COURTESY OF LOYOLA MARYMOUNT UNIVERSITY
Saint Louis graduate Mike Wojnarowicz, above, and Michael Chan of Kealakehe had a friendly rivalry while in high school.
Wojnarowicz and Chan are leaving their mark at Loyola Marymount
LOS ANGELES » Two separate paths with a shared destination.
For Loyola Marymount senior tennis standouts Mike Wojnarowicz (Saint Louis '02) and Michael Chan (Kealakehe '02), the convergence has been memorable.
Wojnarowicz became LMU's all-time career wins leader in singles last month at Hawaii-Hilo. His 6-3, 6-0 victory over the Vulcans' Daniel Pollock gave Wojnarowicz 69, breaking Beau Berglund's year-old school mark of 68.
Wojnarowicz (69-54 singles) also has a shot at the doubles record, needing nine to pass Leo Graeubig's 2003 mark. He takes a 55-51 doubles record into Saturday's home match against UC San Diego.
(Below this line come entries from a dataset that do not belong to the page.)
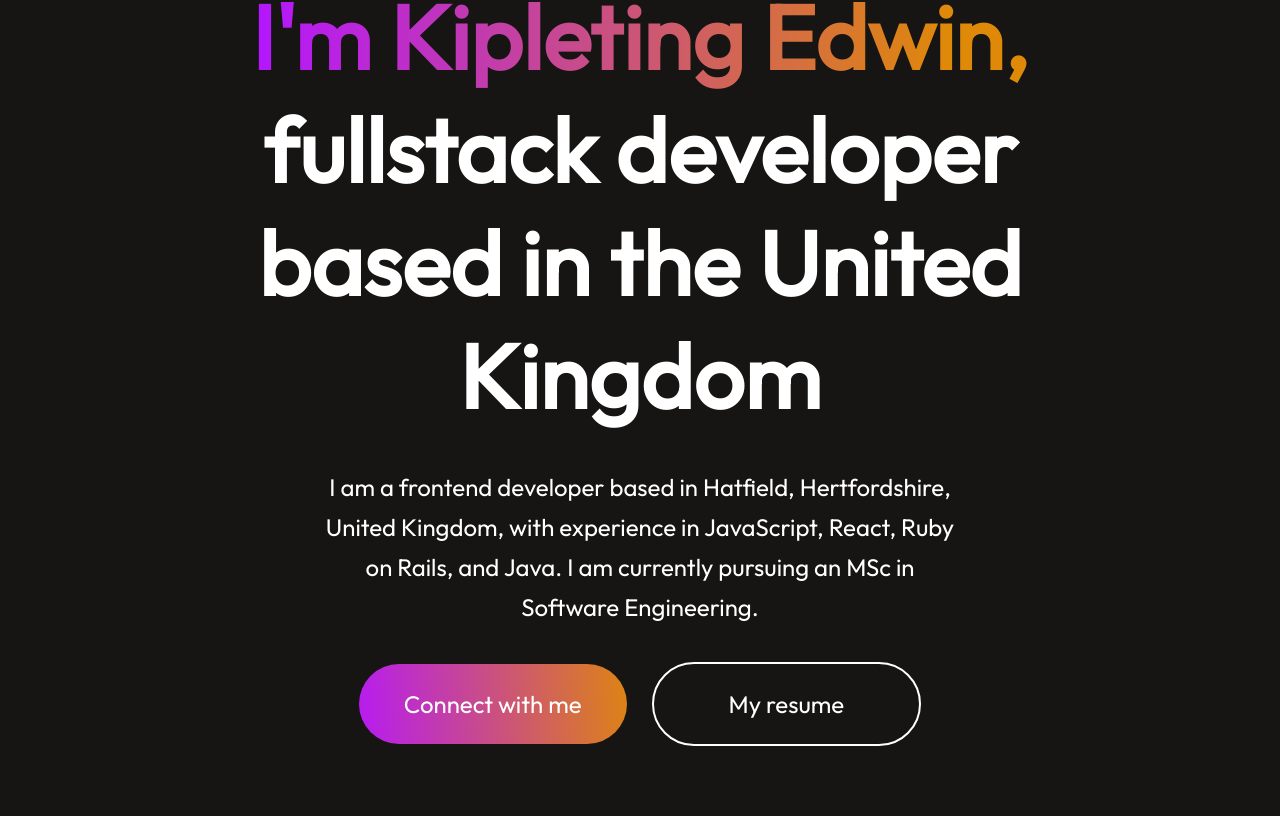
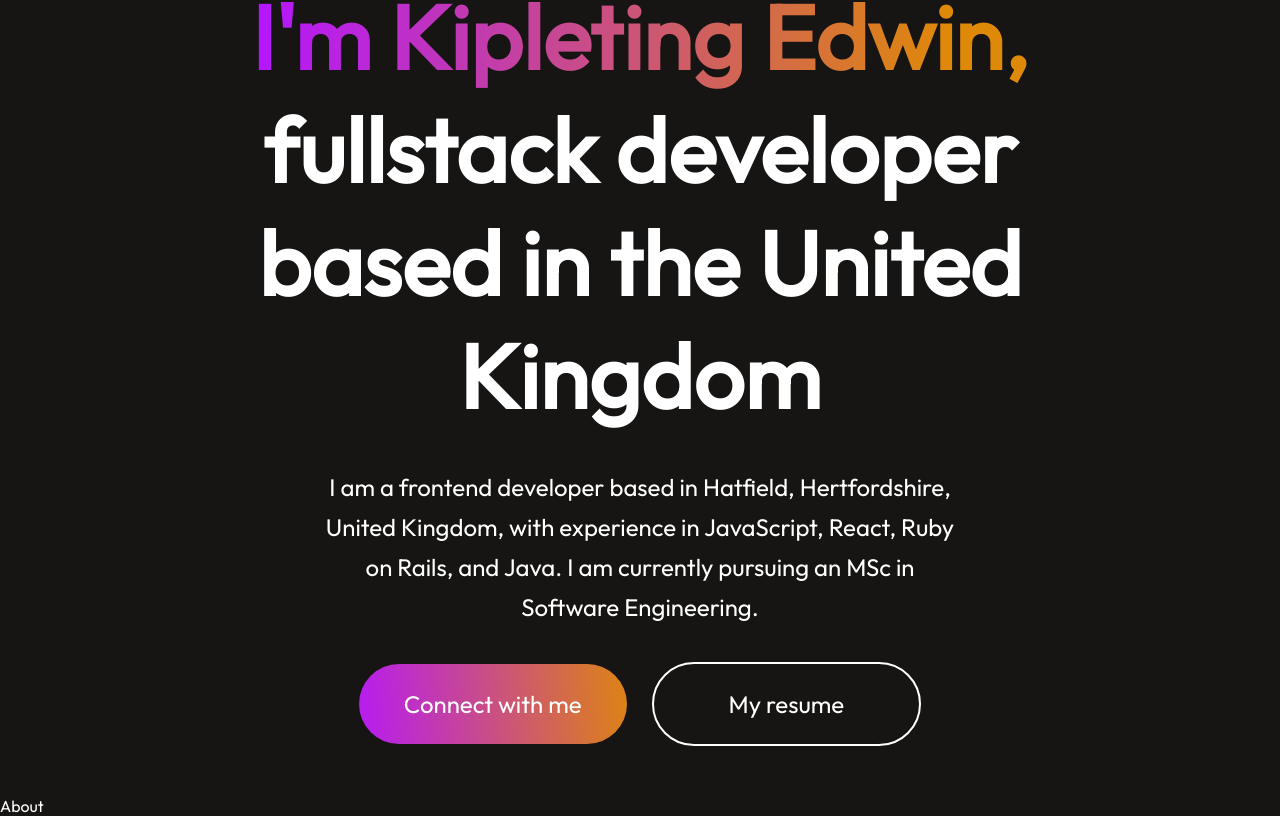
Before and after one commit to KipletingEdwin/kipleting-edwin-portfolio, a React (Vite) app: page / in a window 1280 px wide. Shown: the part 641-1457 px from the top of the page. Built offline with nearby package versions, Linux system fonts and the light colour scheme.

Commit message:
Add About section

```diff
--- a/src/App.jsx
+++ b/src/App.jsx
@@ -1,6 +1,7 @@
 import React from 'react'
 import Navbar from './Components/Navbar/Navbar'
 import Hero from './Components/Hero/Hero'
+import About from './Components/About/About'
 
 
 const App = () => {
@@ -8,6 +9,7 @@
     <div>
       <Navbar />
       <Hero />
+      <About />
 
     </div>
   )
--- /dev/null
+++ b/src/Components/About/About.jsx
@@ -0,0 +1,9 @@
+import React from 'react'
+
+const About = () => {
+  return (
+    <div>About</div>
+  )
+}
+
+export default About
```
Also changed, not shown: src/Components/About/About.css (added).
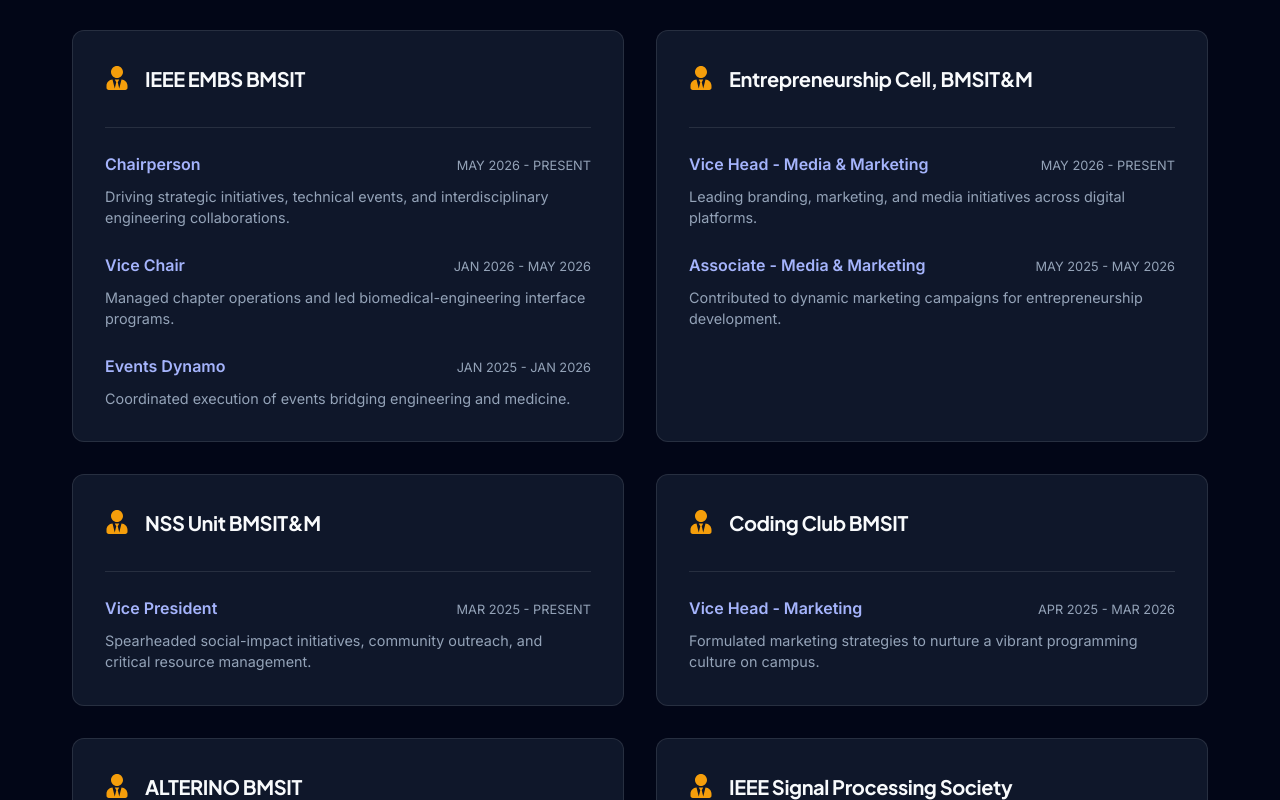
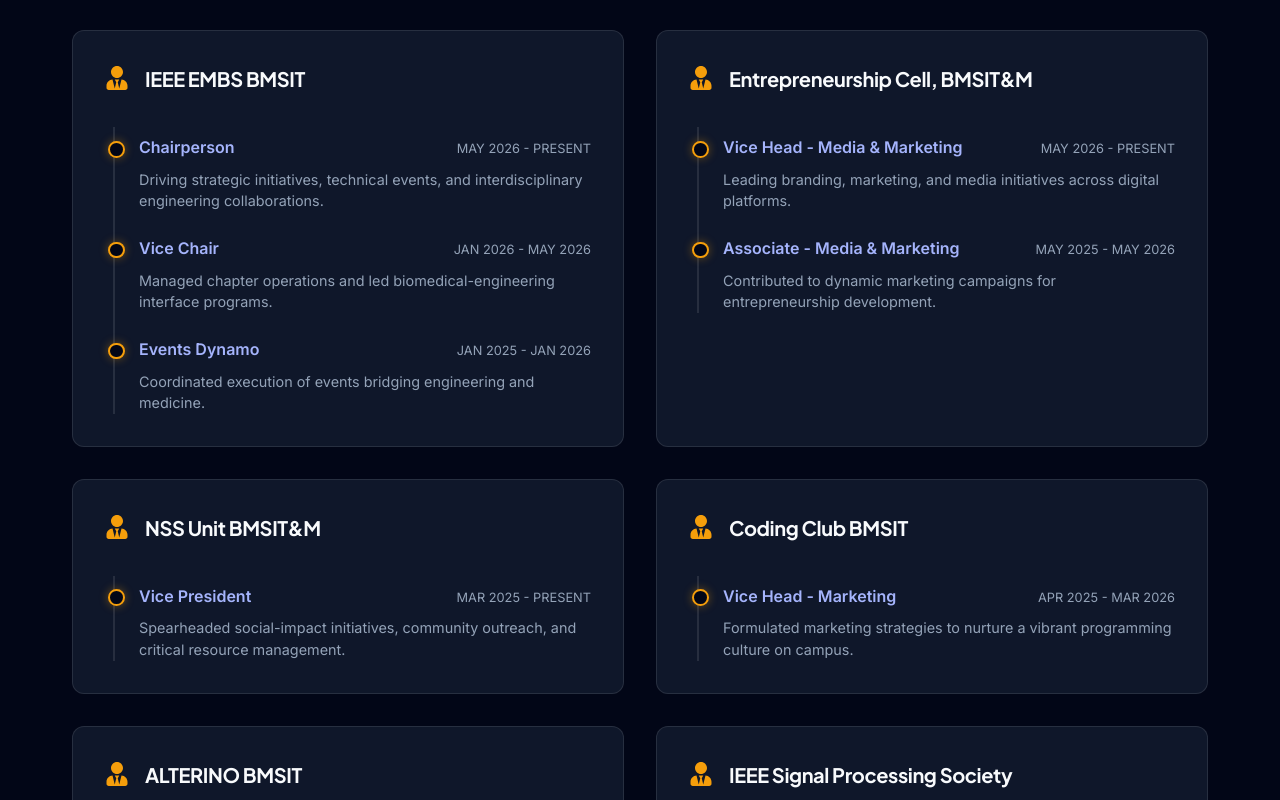
Before and after one commit to Ujwal-Jawalgi/Personal-Portfolio, a React (Vite) app in the folder frontend/: page /about in a window 1280 px wide. Shown: the part 1280-2080 px from the top of the page. Built offline with nearby package versions, Linux system fonts and the light colour scheme.

Commit message:
UI: Timeline layout, MERN skills, Web3Forms email, Home limits

```diff
--- a/frontend/src/pages/About.css
+++ b/frontend/src/pages/About.css
@@ -158,14 +158,35 @@
   color: var(--primary);
 }
 
-/* Roles inside Leadership Cards */
+/* Roles inside Leadership Cards (Timeline style) */
 .roles-list {
   display: flex;
   flex-direction: column;
   gap: 1.5rem;
   margin-top: 1rem;
-  border-top: 1px solid var(--border-color);
-  padding-top: 1.5rem;
+  padding-top: 0.5rem;
+  border-left: 2px solid var(--border-color);
+  margin-left: 0.5rem;
+  padding-left: 1.5rem;
+  position: relative;
+}
+
+.role-item {
+  position: relative;
+}
+
+.role-item::before {
+  content: '';
+  position: absolute;
+  left: -1.95rem;
+  top: 0.35rem;
+  width: 0.8rem;
+  height: 0.8rem;
+  background-color: var(--bg-primary);
+  border: 2px solid var(--primary);
+  border-radius: 50%;
+  z-index: 1;
+  box-shadow: 0 0 10px 0 var(--primary-glow);
 }
 
 .role-header {
--- a/frontend/src/pages/About.jsx
+++ b/frontend/src/pages/About.jsx
@@ -1,4 +1,5 @@
 import React from 'react';
+import { Link } from 'react-router-dom';
 import { FaExternalLinkAlt, FaAward, FaBuilding, FaUserTie } from 'react-icons/fa';
 import './About.css';
 
@@ -10,9 +11,10 @@
   { _id: '5', name: 'RAG', category: 'AI / GenAI' },
   { _id: '6', name: 'AI Agents & Multi-Agent', category: 'AI / GenAI' },
   { _id: '7', name: 'Prompt Engineering', category: 'AI / GenAI' },
-  { _id: '8', name: 'React', category: 'Frontend' },
+  { _id: '8', name: 'React.js', category: 'Frontend' },
   { _id: '9', name: 'Next.js', category: 'Frontend' },
   { _id: '10', name: 'Node.js', category: 'Backend' },
+  { _id: '10.5', name: 'Express.js', category: 'Backend' },
   { _id: '11', name: 'FastAPI', category: 'Backend' },
   { _id: '12', name: 'MongoDB', category: 'Databases / BaaS' }
 ];
@@ -127,7 +129,10 @@
   { _id: '4', title: 'Voice-Enabled RAG Developer', event: 'HH Goa 2026', description: 'Built a multilingual RAG system (15 Indic languages, 700K chunks).' }
 ];
 
-const About = () => {
+const About = ({ isHome = false }) => {
+  const displayLeadership = isHome ? leadership.slice(0, 3) : leadership;
+  const displayAchievements = isHome ? achievements.slice(0, 3) : achievements;
+
   return (
     <div className="container page-container">
       <h1 className="section-title">About Me</h1>
@@ -160,7 +165,7 @@
       <section className="about-section mt-4">
         <h2>Leadership & Organizations</h2>
         <div className="about-grid leadership-grid">
-          {leadership.map(org => (
+          {displayLeadership.map(org => (
             <div key={org._id} className="about-card leadership-card">
               <div className="card-header">
                 <FaUserTie className="card-icon" />
@@ -180,6 +185,13 @@
             </div>
           ))}
         </div>
+        {isHome && (
+          <div style={{ display: 'flex', justifyContent: 'center', marginTop: '3rem' }}>
+            <Link to="/about" className="btn btn-outline" style={{ padding: '0.8rem 2rem', fontSize: '1.1rem' }}>
+              See All Leadership
+            </Link>
+          </div>
+        )}
       </section>
 
       <section className="about-section mt-4">
@@ -209,7 +221,7 @@
       <section className="about-section mt-4">
         <h2>Achievements</h2>
         <div className="about-grid achievements-grid">
-          {achievements.map(ach => (
+          {displayAchievements.map(ach => (
             <div key={ach._id} className="about-card achievement-card">
               <div className="card-header">
                 <FaAward className="card-icon award-icon" />
@@ -220,6 +232,13 @@
             </div>
           ))}
         </div>
+        {isHome && (
+          <div style={{ display: 'flex', justifyContent: 'center', marginTop: '3rem' }}>
+            <Link to="/about" className="btn btn-outline" style={{ padding: '0.8rem 2rem', fontSize: '1.1rem' }}>
+              See All Achievements
+            </Link>
+          </div>
+        )}
       </section>
 
       <section className="about-section mt-4">
--- a/frontend/src/pages/Contact.jsx
+++ b/frontend/src/pages/Contact.jsx
@@ -21,11 +21,27 @@
 
   const onSubmit = async (data) => {
     try {
-      await api.post('/contact', data);
-      toast.success('Message sent successfully!');
-      reset();
+      const response = await fetch('https://api.web3forms.com/submit', {
+        method: 'POST',
+        headers: {
+          'Content-Type': 'application/json',
+          Accept: 'application/json'
+        },
+        body: JSON.stringify({
+          access_key: '0fe02551-84d8-4572-a538-b7fff16d841b',
+          ...data
+        })
+      });
+
+      const result = await response.json();
+      if (result.success) {
+        toast.success('Message sent successfully!');
+        reset();
+      } else {
+        toast.error(result.message || 'Failed to send message');
+      }
     } catch (error) {
-      toast.error(error.response?.data?.message || 'Failed to send message');
+      toast.error('Failed to send message. Please try again later.');
     }
   };
 
--- a/frontend/src/pages/Home.jsx
+++ b/frontend/src/pages/Home.jsx
@@ -9,7 +9,7 @@
     <>
       <ScrollyCanvas />
       <div id="about">
-        <About />
+        <About isHome={true} />
       </div>
       <div id="projects">
         <Projects />
```
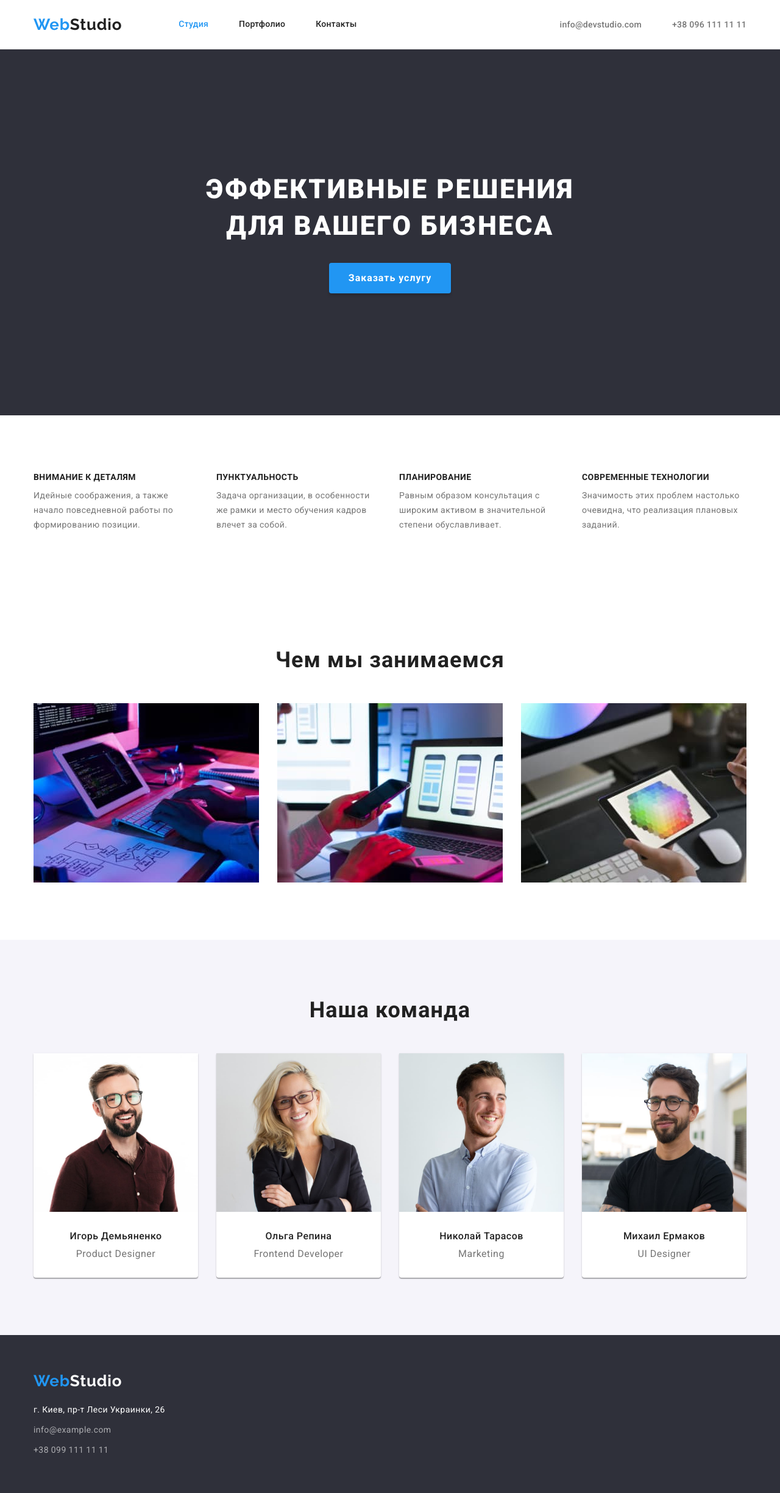
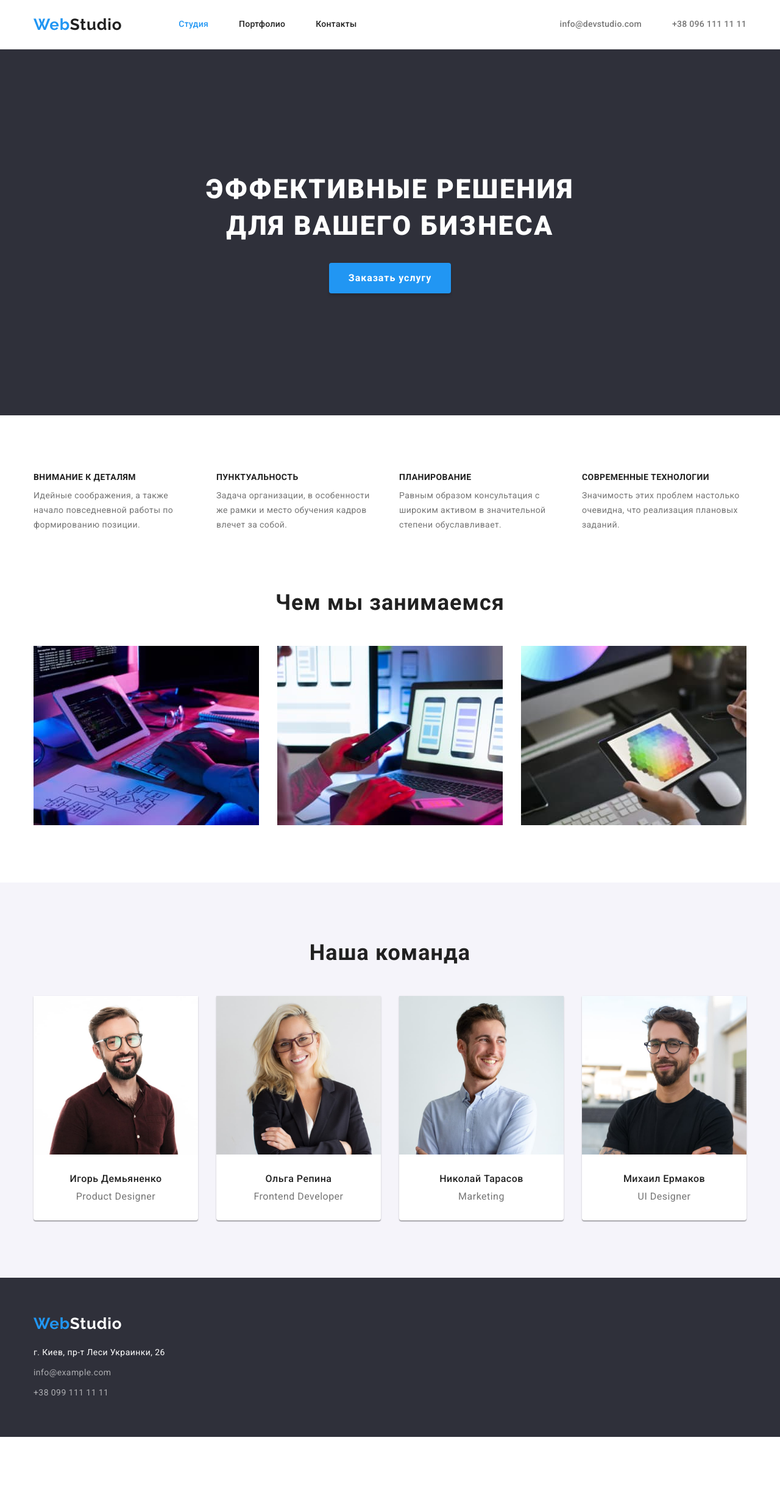
Before and after one commit to LightForLife/goit-markup-hw-03, a plain HTML site: page index.html in a window 1280 px wide. Shown: the whole page at 61% size. After the commit the page ends 2356 px from the top, so only its background shows below. Drawn offline with nearby package versions, Linux system fonts and the light colour scheme; a web font is replaced by a local one.

Commit message:
Исправления дз3

```diff
--- a/css/styles.css
+++ b/css/styles.css
@@ -124,7 +124,7 @@ img {
   margin-right: 50px;
 }
 
-.header-text {
+.header-logo {
   font-family: "Raleway";
   font-style: normal;
   font-weight: 700;
@@ -160,6 +160,10 @@ img {
 }
 
 .header-info {
+display: block;
+  padding-top: 32px;
+  padding-bottom: 32px;
+
   font-weight: 500;
   font-size: 14px;
   line-height: 1.14;
@@ -250,6 +254,9 @@ img {
 }
 
 /* ----------------------Service---------------------- */
+.section.service {
+  padding-top: 0;
+}
 
 .service-title {
   margin-bottom: 50px;
@@ -317,11 +324,14 @@ img {
 
 /* ----------------------Footer---------------------- */
 .footer {
+padding-top: 60px;
+padding-bottom: 60px;
+
   background: var(--second-bg-coor);
 }
 
-.footer-text {
-  padding-top: 60px;
+.footer-logo {
+  display: block;
   margin-bottom: 20px;
 
   font-family: "Raleway";
@@ -346,9 +356,11 @@ img {
 }
 
 .footer-contact {
-  padding-bottom: 60px;
+  color: rgba(255, 255, 255, 0.6);
+}
 
-  color: rgba(255, 255, 255, 0.6);
+.contact-text {
+  display: block;
 }
 
 .contact-text:hover,
--- a/index.html
+++ b/index.html
@@ -24,11 +24,9 @@
     <header class="header">
       <div class="container">
         <nav class="header-nav">
-          <a href="./index.html" class="header-logo link"
-            ><p class="header-text" lang="en">
-              <span class="logo-text">Web</span>Studio
-            </p></a
-          >
+          <a class="header-logo link" href="./index.html" lang="en">
+            <span class="logo-text">Web</span>Studio
+          </a>
           <ul class="header-list list">
             <li class="header-item">
               <a class="header-link link current" href="./index.html">Студия</a>
@@ -192,10 +190,9 @@
     </main>
     <footer class="footer">
       <div class="container">
-        <a class="footer-logo link" href="./index.html"
-          ><p class="footer-text" lang="en">
+        <a class="footer-logo link" href="./index.html" lang="en">
             <span class="logo-text">Web</span>Studio
-          </p></a
+          </a
         >
         <address class="footer-contact">
           <ul class="footer-list list">
```
Also changed, not shown: portfolio.html (+9 -11 lines).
Over the past four years, he has been at either the No. 1 or No. 2 singles and doubles positions, playing an integral role in leading the once unknown Lions onto the national radar screen
"We are going to miss Mike a lot," said LMU coach Nik DeVore. "He is a phenomenal talent and a real team leader. He's had an unbelievable career, will shatter this (singles) record while competing against the top players from around the country. It's an incredible accomplishment."
It's been done with a confident humility.
"I've worked really hard to be the best I can be," Wojnarowicz said. "I never tried to set a record like that, but it feels good that all my hard work paid off."
While Wojnarowicz's career has been defined by setting records, Chan's tale is one of perseverance. Wrist and shoulder injuries severely limited his playing time over most of his career, making it hard for him to ever develop a rhythm on the court.
According to Chan, the training room had become more of a home than the tennis court.
"It was tough to always have to rehab all these injures during my prime years," Chan said. "It's hard to always have to come back."
Chan, now completely healthy for the first time, has seen action in every match this season. He is 2-4 in both singles and doubles this season, 17-26 and 11-19 respectively career-wise.
"It's been a tough road for Chan," DeVore said. "Everyone knows he's super talented. If he would have had more match experience, he would have been one of our top players. He's getting more match experience now and by the time we begin conference play, he will be a tough competitor and hopefully finish his career strong."
The highlight of this season for both was coming home to Hawaii and winning. Against Hawaii-Hilo on Jan. 26, Wojnarowicz won at No. 1 -- which gave him the LMU record -- and Chan at No. 4.
Besides being teammates the last four years, Wojnarowicz and Chan have a friendly rivalry that dates back to high school. During their senior year, they were the top two players in the state, making for an interesting situation when they decided to be college roommates.
"It was always fun to play against Mike growing up," Chan said. "Now that we are on the same team, it's even better. At first it was weird to play with him after always playing against him, but living together made it a lot easier."
"It's been a great experience living together," Wojnarowicz said. "We get along and never have any problems. People ask why we still live together after four years, but why change something that's good?"
Something else that they both agree on is the outstanding opportunity that Loyola Marymount has provided them.
"Athletically and academically, it has been a great experience to come to LMU," Wojnarowicz said. "To get a top education and be a part of a special team has been terrific ... I could not have hoped for anything better."
The feeling is mutual, according to Loyola Marymount athletic director William Husak. And it's not limited to his two tennis players from the islands.
"We enjoy a great relationship with Hawaii student-athletes at LMU," Husak said. "The Hawaii connection has been a key ingredient to our entire program's success."
Wojnarowicz, on the honor roll last year, graduates in May with a degree in sociology. Chan, the men's tennis representative on LMU's Student-Athlete Advisory Committee, is also an honor student and will graduate with a Business Marketing degree.
Two paths and one destination.
They were born 11 days apart in October 1984 on opposite sides world, Wojnarowicz in Poland, Chan in California. Both ended up in Hawaii before choosing LMU.
"They've both come a long way in their own ways," said DeVore. "They came in as little boys and now they leave as men. Both are still free spirits and they will always be the same laid-back, fun-loving guys.
"I am proud of them both. Our team has adopted their personality and we will miss what they have given us as tennis players, but even more as people."